■ **Your instructions**: Copy each line in the data that includes the word "empty".

Records: Begin

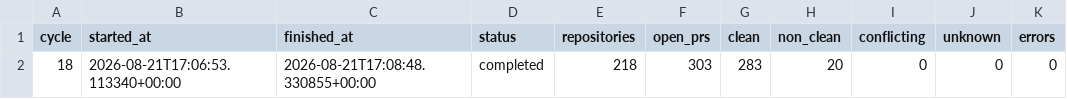
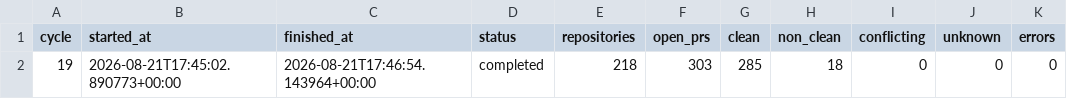
Before and after one commit to balajirajput96/autonomous-engineering-maintenance, a TSV file: state/summary.tsv, drawn as a sheet.

```diff
--- a/state/summary.tsv
+++ b/state/summary.tsv
@@ -1,2 +1,2 @@
 cycle	started_at	finished_at	status	repositories	open_prs	clean	non_clean	conflicting	unknown	errors
-18	2026-08-21T17:06:53.113340+00:00	2026-08-21T17:08:48.330855+00:00	completed	218	303	283	20	0	0	0
+19	2026-08-21T17:45:02.890773+00:00	2026-08-21T17:46:54.143964+00:00	completed	218	303	285	18	0	0	0
```
Also changed, not shown: 1 other file.
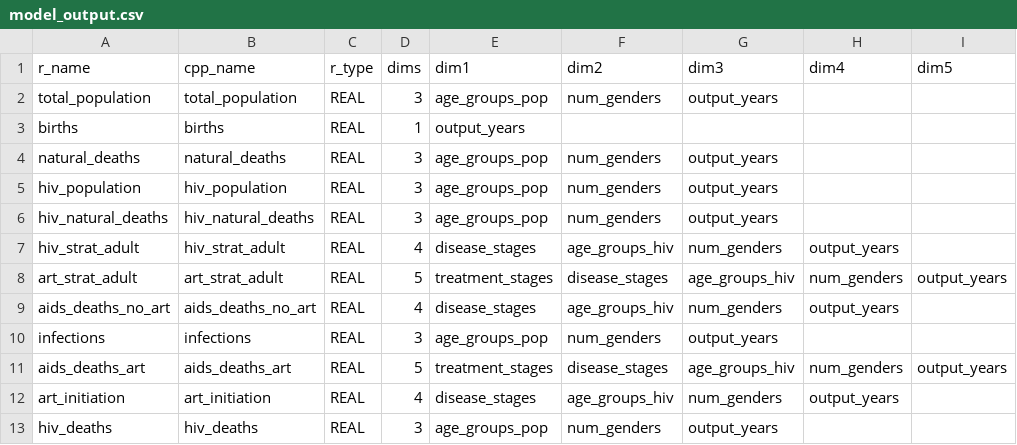
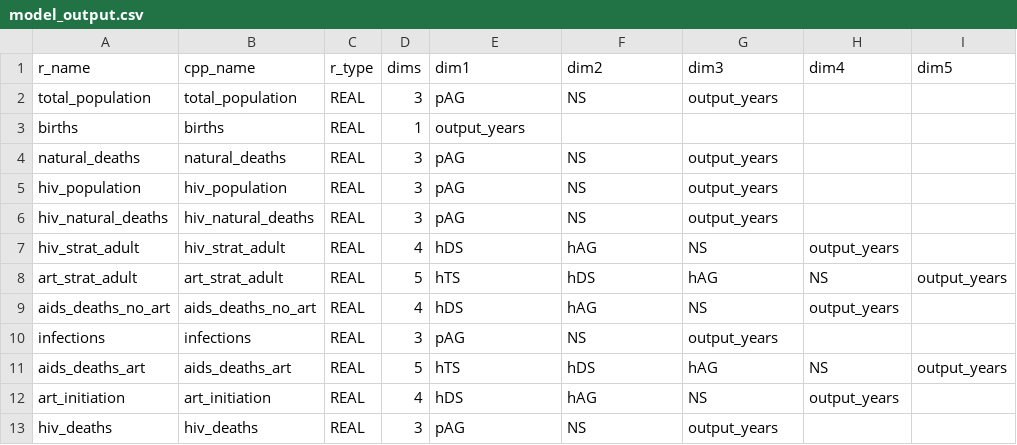
Before and after one commit to hivtools/leapfrog, a CSV file: inst/cpp_generation/model_output.csv, drawn as a sheet.

```diff
--- a/inst/cpp_generation/model_output.csv
+++ b/inst/cpp_generation/model_output.csv
@@ -1,13 +1,13 @@
 r_name,cpp_name,r_type,dims,dim1,dim2,dim3,dim4,dim5
-total_population,total_population,REAL,3,age_groups_pop,num_genders,output_years,,
+total_population,total_population,REAL,3,pAG,NS,output_years,,
 births,births,REAL,1,output_years,,,,
-natural_deaths,natural_deaths,REAL,3,age_groups_pop,num_genders,output_years,,
-hiv_population,hiv_population,REAL,3,age_groups_pop,num_genders,output_years,,
-hiv_natural_deaths,hiv_natural_deaths,REAL,3,age_groups_pop,num_genders,output_years,,
-hiv_strat_adult,hiv_strat_adult,REAL,4,disease_stages,age_groups_hiv,num_genders,output_years,
-art_strat_adult,art_strat_adult,REAL,5,treatment_stages,disease_stages,age_groups_hiv,num_genders,output_years
-aids_deaths_no_art,aids_deaths_no_art,REAL,4,disease_stages,age_groups_hiv,num_genders,output_years,
-infections,infections,REAL,3,age_groups_pop,num_genders,output_years,,
-aids_deaths_art,aids_deaths_art,REAL,5,treatment_stages,disease_stages,age_groups_hiv,num_genders,output_years
-art_initiation,art_initiation,REAL,4,disease_stages,age_groups_hiv,num_genders,output_years,
-hiv_deaths,hiv_deaths,REAL,3,age_groups_pop,num_genders,output_years,,
+natural_deaths,natural_deaths,REAL,3,pAG,NS,output_years,,
+hiv_population,hiv_population,REAL,3,pAG,NS,output_years,,
+hiv_natural_deaths,hiv_natural_deaths,REAL,3,pAG,NS,output_years,,
+hiv_strat_adult,hiv_strat_adult,REAL,4,hDS,hAG,NS,output_years,
+art_strat_adult,art_strat_adult,REAL,5,hTS,hDS,hAG,NS,output_years
+aids_deaths_no_art,aids_deaths_no_art,REAL,4,hDS,hAG,NS,output_years,
+infections,infections,REAL,3,pAG,NS,output_years,,
+aids_deaths_art,aids_deaths_art,REAL,5,hTS,hDS,hAG,NS,output_years
+art_initiation,art_initiation,REAL,4,hDS,hAG,NS,output_years,
+hiv_deaths,hiv_deaths,REAL,3,pAG,NS,output_years,,
```
Also changed, not shown: inst/cpp_generation/model_input.csv, 9 other files.
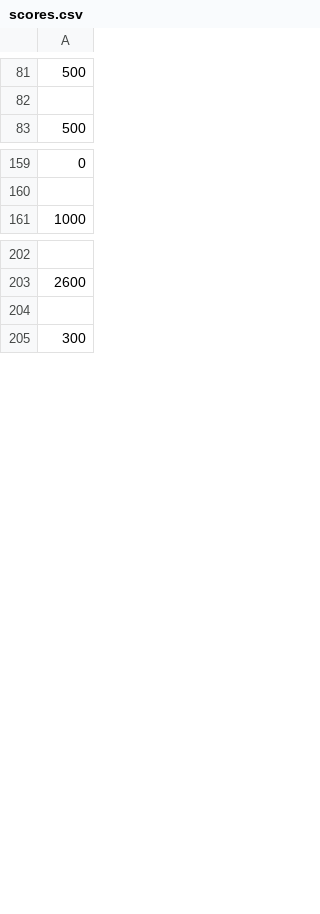
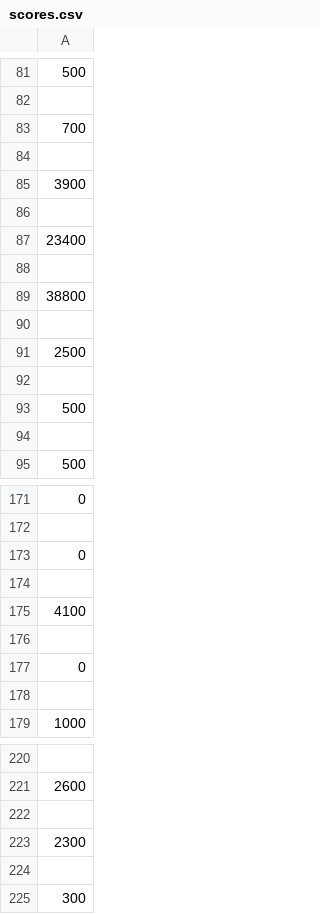
Before and after one commit to olamakara/Python_Project, a CSV file: scores.csv, drawn as a sheet; only a part is shown, gaps mark what is left out; the diff names each change by its address in the sheet, - before the commit and + after, or states it on an @@ line.

```diff
--- a/scores.csv
+++ b/scores.csv
+row 83: 700
+row 84: (empty)
+row 85: 3900
+row 86: (empty)
+row 87: 23400
+row 88: (empty)
+row 89: 38800
+row 90: (empty)
+row 91: 2500
+row 92: (empty)
+row 93: 500
+row 94: (empty)
+row 173: 0
+row 174: (empty)
+row 175: 4100
+row 176: (empty)
+row 177: 0
+row 178: (empty)
+row 222: (empty)
+row 223: 2300
```
Also changed, not shown: 1 other file.
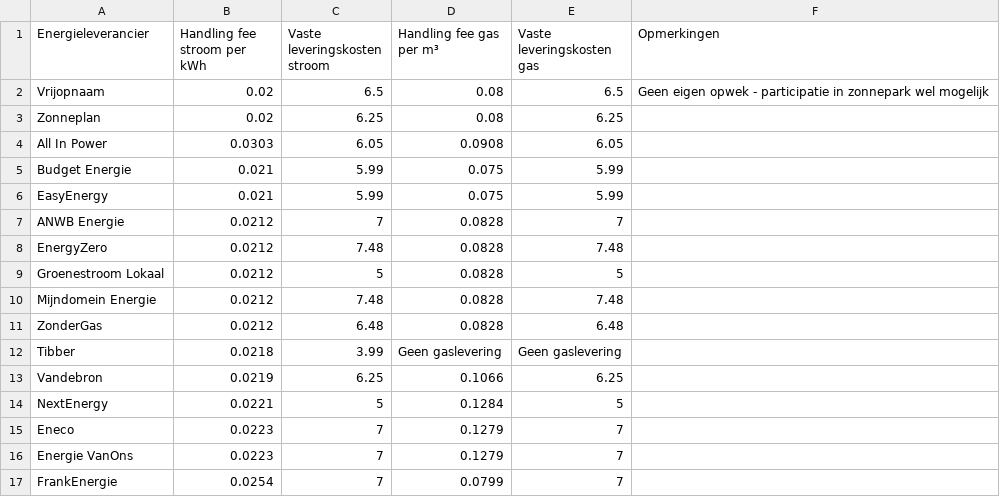
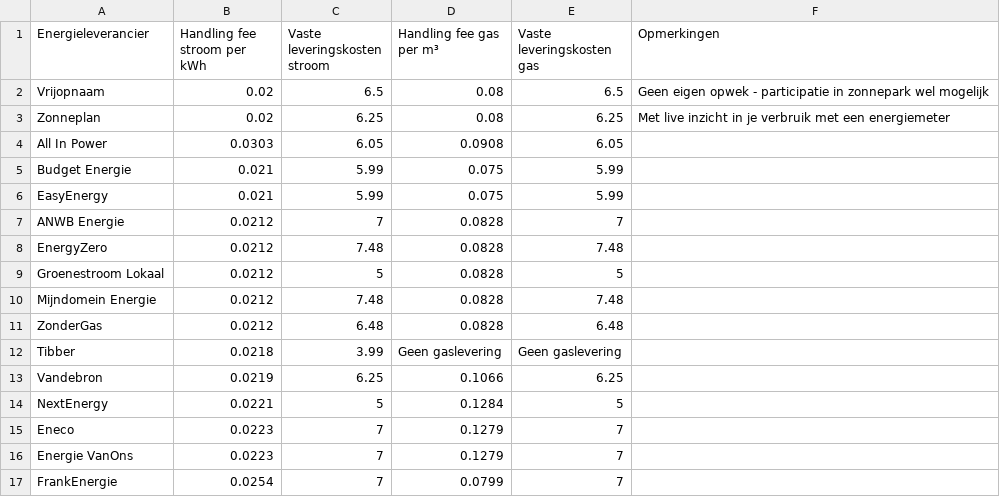
Before and after one commit to renevandenberg/dynamische-tarieven, a CSV file: actuele_tarieven.csv, drawn as a sheet.

Commit message:
Update actuele_tarieven.csv

```diff
--- a/actuele_tarieven.csv
+++ b/actuele_tarieven.csv
@@ -2,3 +2,3 @@ Energieleverancier,Handling fee stroom per kWh,Vaste leveringskosten stroom,Hand
 Vrijopnaam,0.02,6.5,0.08,6.5,Geen eigen opwek - participatie in zonnepark wel mogelijk
-Zonneplan,0.02,6.25,0.08,6.25,
+Zonneplan,0.02,6.25,0.08,6.25,Met live inzicht in je verbruik met een energiemeter
 All In Power,0.0303,6.05,0.0908,6.05,
```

Records: End

■ **Result of this task**:
+row 84: (empty)
+row 86: (empty)
+row 88: (empty)
+row 90: (empty)
+row 92: (empty)
+row 94: (empty)
+row 174: (empty)
+row 176: (empty)
+row 178: (empty)
+row 222: (empty)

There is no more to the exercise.